▶ **Try it**: Set down again each entry exactly as it reads, pictures excluded.

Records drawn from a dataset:
_____

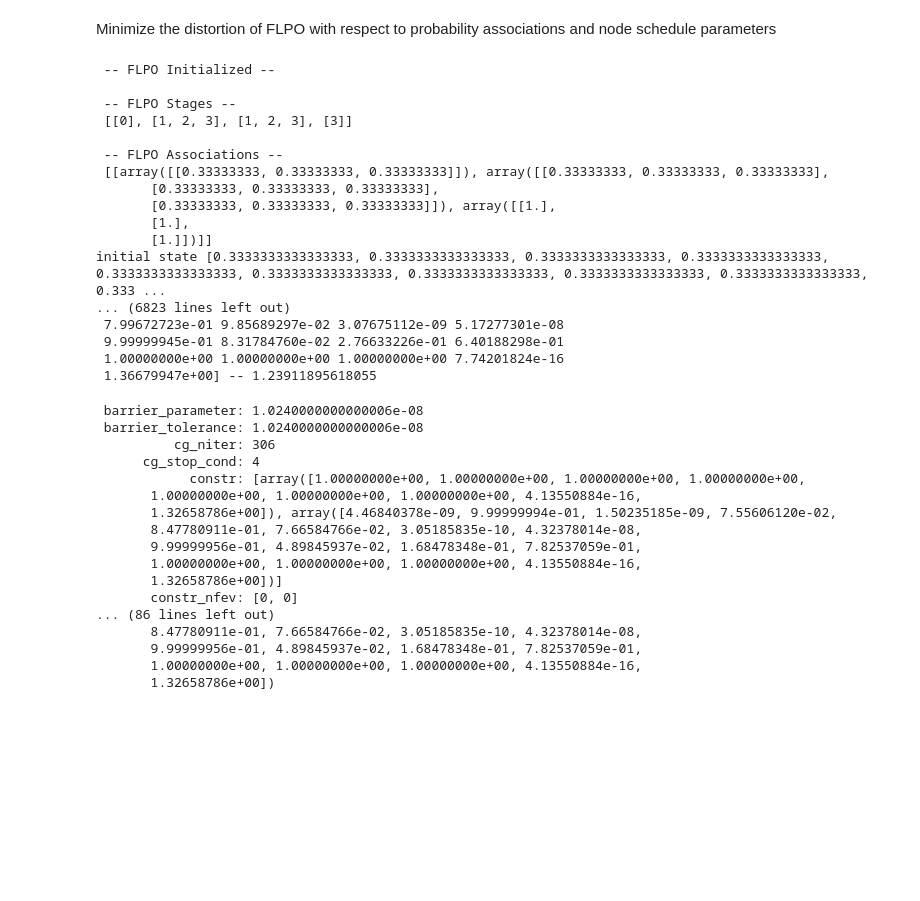
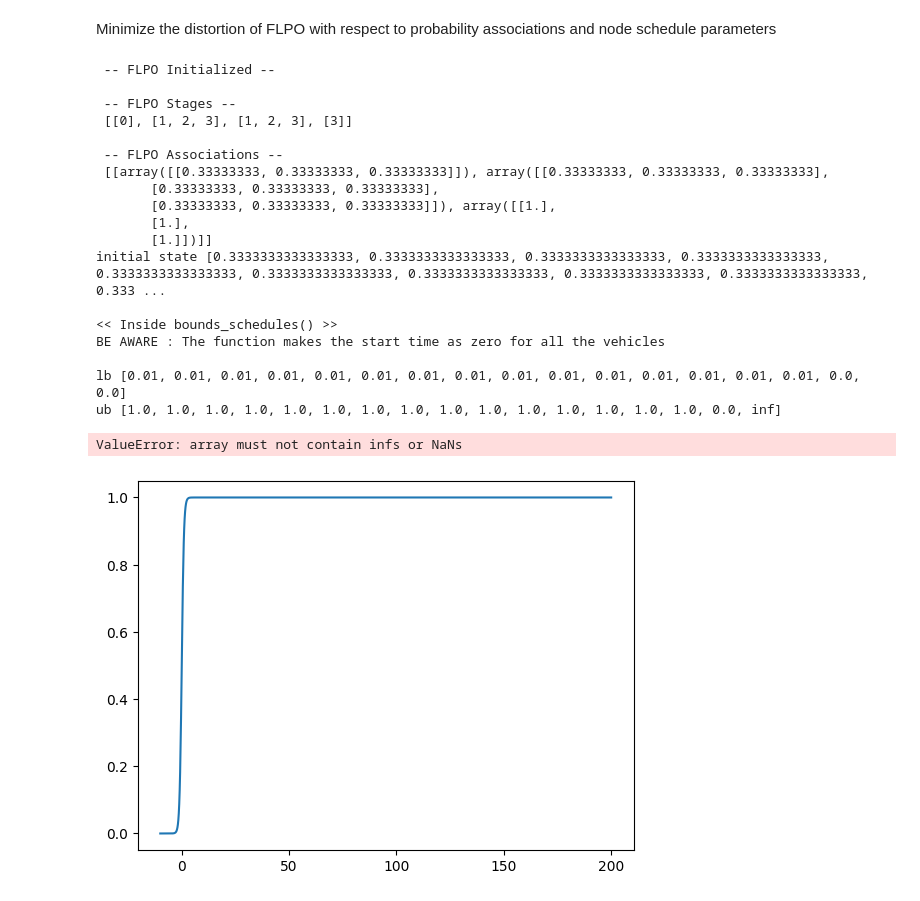
Before and after one commit to dt-1729/NASA_ULI, a Jupyter notebook: FLPO_scipy_optimizer.ipynb, the cells around one changed output. Saved outputs shown, nothing was run; the diff lists cells and outputs as text; code cells hidden in the pictures; blank space fills up the shorter version.

```diff
--- a/FLPO_scipy_optimizer.ipynb
+++ b/FLPO_scipy_optimizer.ipynb
@@ -510,6 +562,7 @@ Minimize the distortion of FLPO with respect to probability associations and nod
 # initialize variables
 N = 1 # number of vehicles
 M = 2 # number of nodes
+beta = 100 # annealing parameter
 
 # define functions
 def printMatrix(mat , mat_name):
@@ -519,15 +572,14 @@ def printMatrix(mat , mat_name):
     return 0
 
 # create an instance of FLPO class
-flpo = FLPO(N, M)
+flpo = FLPO(N, M, beta)
 print('\n -- FLPO Stages -- \n' , flpo.stages)
 print('\n -- FLPO Associations -- \n' , flpo.asn_pb)
-
 
 # set initial and stop points, and initial time for all the UAVs
 init_nodes = [1]
 stop_nodes = [2]
-init_time = [0.0]
+init_time = [0]
 for i in range(N):
     flpo.set_init_node(flpo.uav_id[i], init_nodes[i])
     flpo.set_stop_node(flpo.uav_id[i], stop_nodes[i])
@@ -537,14 +589,14 @@ for i in range(N):
 vec_asn_pb = flpo.flat_asn_pb(flpo.asn_pb) # initial associations
 vec_schedules = flpo.flat_schedules(flpo.node_param['schedules']) # initial schedules
 
-x0 = vec_asn_pb + vec_schedules # initial decision variables
+x0 = vec_asn_pb + vec_schedules # initial decision variables, the order of addition of lists is important
 print('initial state' , x0)
 # print(np.array(vec_asn_pb).shape)
 cons = flpo.cons() # get the linear constraints
 bounds = flpo.bounds() # get the bounds on decision variables
 # print('\n -- The total dimension of decision variables = ' , len(x0) , '-- ')
 res = minimize(flpo.objective, x0, method = 'trust-constr', constraints = cons, bounds = bounds, options={'disp': True})
-# print(res)
+# print( '\n << Optimization result >>\n\n' , res)
 # %% [output]
  -- FLPO Initialized --
 
@@ -558,39 +610,28 @@ res = minimize(flpo.objective, x0, method = 'trust-constr', constraints = cons,
        [1.],
        [1.]])]]
 initial state [0.3333333333333333, 0.3333333333333333, 0.3333333333333333, 0.3333333333333333, 0.3333333333333333, 0.3333333333333333, 0.3333333333333333, 0.3333333333333333, 0.3333333333333333, 0.333 ...
-... (6823 lines left out)
- 7.99672723e-01 9.85689297e-02 3.07675112e-09 5.17277301e-08
- 9.99999945e-01 8.31784760e-02 2.76633226e-01 6.40188298e-01
- 1.00000000e+00 1.00000000e+00 1.00000000e+00 7.74201824e-16
- 1.36679947e+00] -- 1.23911895618055
+
+<< Inside bounds_schedules() >>
+BE AWARE : The function makes the start time as zero for all the vehicles
+
+lb [0.01, 0.01, 0.01, 0.01, 0.01, 0.01, 0.01, 0.01, 0.01, 0.01, 0.01, 0.01, 0.01, 0.01, 0.01, 0.0, 0.0]
+ub [1.0, 1.0, 1.0, 1.0, 1.0, 1.0, 1.0, 1.0, 1.0, 1.0, 1.0, 1.0, 1.0, 1.0, 1.0, 0.0, inf]
+ValueError: array must not contain infs or NaNs
 # %%
 #just a test block
 
-# x = np.linspace(1.01, 1.99, 40)
+x = np.linspace(-10, 200, 1000)
 # print(x)
-# a = 4
-# b = 4
+a = 1
+b = 1
 # fx = x + np.exp(-a*(1 - x)) + np.exp(-b*(x - 2))
-# # fx = x + 1/(x-1) + 1/(2 - x)
+# fx = x - np.log(a*(x - 1)) - np.log(b*(3 - x))
+# fx = x + 1/(x-1) + 1/(2 - x)
+# fx = -np.log(x)
+fx = (np.exp(x)) / (np.exp(x) + np.exp(-x))
 
-# plt.plot(x, fx)
-# plt.show()
+plt.plot(x, fx)
+plt.show()
 # print(res)
 # %% [output]
- barrier_parameter: 1.0240000000000006e-08
- barrier_tolerance: 1.0240000000000006e-08
-          cg_niter: 306
-      cg_stop_cond: 4
-            constr: [array([1.00000000e+00, 1.00000000e+00, 1.00000000e+00, 1.00000000e+00,
-       1.00000000e+00, 1.00000000e+00, 1.00000000e+00, 4.13550884e-16,
-       1.32658786e+00]), array([4.46840378e-09, 9.99999994e-01, 1.50235185e-09, 7.55606120e-02,
-       8.47780911e-01, 7.66584766e-02, 3.05185835e-10, 4.32378014e-08,
-       9.99999956e-01, 4.89845937e-02, 1.68478348e-01, 7.82537059e-01,
-       1.00000000e+00, 1.00000000e+00, 1.00000000e+00, 4.13550884e-16,
-       1.32658786e+00])]
-       constr_nfev: [0, 0]
-... (86 lines left out)
-       8.47780911e-01, 7.66584766e-02, 3.05185835e-10, 4.32378014e-08,
-       9.99999956e-01, 4.89845937e-02, 1.68478348e-01, 7.82537059e-01,
-       1.00000000e+00, 1.00000000e+00, 1.00000000e+00, 4.13550884e-16,
-       1.32658786e+00])
+[figure, added]
```
Also changed, not shown: parts of 1 cell of this notebook.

_____

▶ **Final answer**:
Before and after one commit to dt-1729/NASA_ULI, a Jupyter notebook: FLPO_scipy_optimizer.ipynb, the cells around one changed output. Saved outputs shown, nothing was run; the diff lists cells and outputs as text; code cells hidden in the pictures; blank space fills up the shorter version.

```diff
--- a/FLPO_scipy_optimizer.ipynb
+++ b/FLPO_scipy_optimizer.ipynb
@@ -510,6 +562,7 @@ Minimize the distortion of FLPO with respect to probability associations and nod
 # initialize variables
 N = 1 # number of vehicles
 M = 2 # number of nodes
+beta = 100 # annealing parameter
 
 # define functions
 def printMatrix(mat , mat_name):
@@ -519,15 +572,14 @@ def printMatrix(mat , mat_name):
     return 0
 
 # create an instance of FLPO class
-flpo = FLPO(N, M)
+flpo = FLPO(N, M, beta)
 print('\n -- FLPO Stages -- \n' , flpo.stages)
 print('\n -- FLPO Associations -- \n' , flpo.asn_pb)
-
 
 # set initial and stop points, and initial time for all the UAVs
 init_nodes = [1]
 stop_nodes = [2]
-init_time = [0.0]
+init_time = [0]
 for i in range(N):
     flpo.set_init_node(flpo.uav_id[i], init_nodes[i])
     flpo.set_stop_node(flpo.uav_id[i], stop_nodes[i])
@@ -537,14 +589,14 @@ for i in range(N):
 vec_asn_pb = flpo.flat_asn_pb(flpo.asn_pb) # initial associations
 vec_schedules = flpo.flat_schedules(flpo.node_param['schedules']) # initial schedules
 
-x0 = vec_asn_pb + vec_schedules # initial decision variables
+x0 = vec_asn_pb + vec_schedules # initial decision variables, the order of addition of lists is important
 print('initial state' , x0)
 # print(np.array(vec_asn_pb).shape)
 cons = flpo.cons() # get the linear constraints
 bounds = flpo.bounds() # get the bounds on decision variables
 # print('\n -- The total dimension of decision variables = ' , len(x0) , '-- ')
 res = minimize(flpo.objective, x0, method = 'trust-constr', constraints = cons, bounds = bounds, options={'disp': True})
-# print(res)
+# print( '\n << Optimization result >>\n\n' , res)
 # %% [output]
  -- FLPO Initialized --
 
@@ -558,39 +610,28 @@ res = minimize(flpo.objective, x0, method = 'trust-constr', constraints = cons,
        [1.],
        [1.]])]]
 initial state [0.3333333333333333, 0.3333333333333333, 0.3333333333333333, 0.3333333333333333, 0.3333333333333333, 0.3333333333333333, 0.3333333333333333, 0.3333333333333333, 0.3333333333333333, 0.333 ...
-... (6823 lines left out)
- 7.99672723e-01 9.85689297e-02 3.07675112e-09 5.17277301e-08
- 9.99999945e-01 8.31784760e-02 2.76633226e-01 6.40188298e-01
- 1.00000000e+00 1.00000000e+00 1.00000000e+00 7.74201824e-16
- 1.36679947e+00] -- 1.23911895618055
+
+<< Inside bounds_schedules() >>
+BE AWARE : The function makes the start time as zero for all the vehicles
+
+lb [0.01, 0.01, 0.01, 0.01, 0.01, 0.01, 0.01, 0.01, 0.01, 0.01, 0.01, 0.01, 0.01, 0.01, 0.01, 0.0, 0.0]
+ub [1.0, 1.0, 1.0, 1.0, 1.0, 1.0, 1.0, 1.0, 1.0, 1.0, 1.0, 1.0, 1.0, 1.0, 1.0, 0.0, inf]
+ValueError: array must not contain infs or NaNs
 # %%
 #just a test block
 
-# x = np.linspace(1.01, 1.99, 40)
+x = np.linspace(-10, 200, 1000)
 # print(x)
-# a = 4
-# b = 4
+a = 1
+b = 1
 # fx = x + np.exp(-a*(1 - x)) + np.exp(-b*(x - 2))
-# # fx = x + 1/(x-1) + 1/(2 - x)
+# fx = x - np.log(a*(x - 1)) - np.log(b*(3 - x))
+# fx = x + 1/(x-1) + 1/(2 - x)
+# fx = -np.log(x)
+fx = (np.exp(x)) / (np.exp(x) + np.exp(-x))
 
-# plt.plot(x, fx)
-# plt.show()
+plt.plot(x, fx)
+plt.show()
 # print(res)
 # %% [output]
- barrier_parameter: 1.0240000000000006e-08
- barrier_tolerance: 1.0240000000000006e-08
-          cg_niter: 306
-      cg_stop_cond: 4
-            constr: [array([1.00000000e+00, 1.00000000e+00, 1.00000000e+00, 1.00000000e+00,
-       1.00000000e+00, 1.00000000e+00, 1.00000000e+00, 4.13550884e-16,
-       1.32658786e+00]), array([4.46840378e-09, 9.99999994e-01, 1.50235185e-09, 7.55606120e-02,
-       8.47780911e-01, 7.66584766e-02, 3.05185835e-10, 4.32378014e-08,
-       9.99999956e-01, 4.89845937e-02, 1.68478348e-01, 7.82537059e-01,
-       1.00000000e+00, 1.00000000e+00, 1.00000000e+00, 4.13550884e-16,
-       1.32658786e+00])]
-       constr_nfev: [0, 0]
-... (86 lines left out)
-       8.47780911e-01, 7.66584766e-02, 3.05185835e-10, 4.32378014e-08,
-       9.99999956e-01, 4.89845937e-02, 1.68478348e-01, 7.82537059e-01,
-       1.00000000e+00, 1.00000000e+00, 1.00000000e+00, 4.13550884e-16,
-       1.32658786e+00])
+[figure, added]
```
Also changed, not shown: parts of 1 cell of this notebook.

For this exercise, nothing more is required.